Reading is one of my favorite things to do, and it has been since I was three. When I was younger, I would take a book in the car EVERYWHERE, even if the ride was only going to be ten minutes long. When people told me that they couldn't read without getting carsick, I remember feeling incredibly sad for them. What did they DO in the car?? Stare out the window? How unfortunate. :P And I know a lot of random things, from trivia to history facts to lots and lots of geography, and when people ask me how I know, I almost always answer... "I read a lot." And it's true.
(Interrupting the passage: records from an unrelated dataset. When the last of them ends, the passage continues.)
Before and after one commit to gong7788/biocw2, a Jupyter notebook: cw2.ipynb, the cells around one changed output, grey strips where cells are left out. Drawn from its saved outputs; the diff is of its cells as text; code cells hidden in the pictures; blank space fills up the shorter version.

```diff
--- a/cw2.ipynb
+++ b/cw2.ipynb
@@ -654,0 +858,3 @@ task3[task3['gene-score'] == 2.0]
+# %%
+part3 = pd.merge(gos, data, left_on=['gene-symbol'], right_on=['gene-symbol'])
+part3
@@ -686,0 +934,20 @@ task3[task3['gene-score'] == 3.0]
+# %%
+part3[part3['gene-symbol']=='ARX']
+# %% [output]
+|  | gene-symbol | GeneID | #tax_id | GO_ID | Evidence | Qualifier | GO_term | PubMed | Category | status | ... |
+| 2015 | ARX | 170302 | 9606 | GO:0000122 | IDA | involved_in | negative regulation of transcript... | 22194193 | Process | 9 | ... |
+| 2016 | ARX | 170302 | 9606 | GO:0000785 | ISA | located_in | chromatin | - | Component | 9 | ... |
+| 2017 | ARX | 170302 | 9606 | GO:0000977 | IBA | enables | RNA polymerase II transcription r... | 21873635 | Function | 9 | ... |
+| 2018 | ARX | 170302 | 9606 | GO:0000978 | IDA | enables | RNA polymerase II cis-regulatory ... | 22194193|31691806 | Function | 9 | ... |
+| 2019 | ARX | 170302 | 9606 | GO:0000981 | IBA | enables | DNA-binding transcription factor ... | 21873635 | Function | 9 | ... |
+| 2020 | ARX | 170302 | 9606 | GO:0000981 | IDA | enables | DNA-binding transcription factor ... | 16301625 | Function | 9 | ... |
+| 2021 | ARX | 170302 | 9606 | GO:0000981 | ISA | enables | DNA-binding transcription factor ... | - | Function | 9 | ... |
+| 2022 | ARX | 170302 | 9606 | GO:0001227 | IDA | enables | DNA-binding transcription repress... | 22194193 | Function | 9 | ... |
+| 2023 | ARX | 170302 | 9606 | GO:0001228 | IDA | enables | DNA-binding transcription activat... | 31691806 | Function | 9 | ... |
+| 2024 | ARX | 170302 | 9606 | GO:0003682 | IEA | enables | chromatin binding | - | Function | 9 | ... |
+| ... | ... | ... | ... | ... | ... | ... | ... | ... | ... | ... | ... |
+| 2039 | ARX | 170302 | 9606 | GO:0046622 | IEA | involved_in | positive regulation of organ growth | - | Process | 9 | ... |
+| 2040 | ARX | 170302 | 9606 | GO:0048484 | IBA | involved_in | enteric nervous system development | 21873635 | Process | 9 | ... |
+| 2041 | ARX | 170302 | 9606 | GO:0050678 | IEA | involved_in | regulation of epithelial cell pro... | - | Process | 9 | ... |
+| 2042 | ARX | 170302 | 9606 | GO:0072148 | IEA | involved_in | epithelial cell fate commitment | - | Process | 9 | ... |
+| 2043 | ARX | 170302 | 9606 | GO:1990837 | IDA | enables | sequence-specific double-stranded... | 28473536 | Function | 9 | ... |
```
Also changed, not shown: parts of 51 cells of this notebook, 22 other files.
In a non-book-related subject, I watched Wes Anderson's Rushmore on Sunday and again this afternoon. It was so freaking awesome my mind is still buzzing. I'll write more about that when I get back and more about..... BILLY JOEL, who I saw in concert last week. Gagagaga. I love old people music.
And just because I have random pictures sitting on my computer, here's one of Audrey Hepburn in that Gap commercial from two years ago.
And this, which I found as a bumper sticker on Facebook and it pretty much made my day.
What books are YOU reading this summer?
I'll write more once I'm back from sunny San Diego! Oy. That sounds like some cheesy weatherman thing. "And it's sunny in San Diego today folks!" Cue cheesy grin.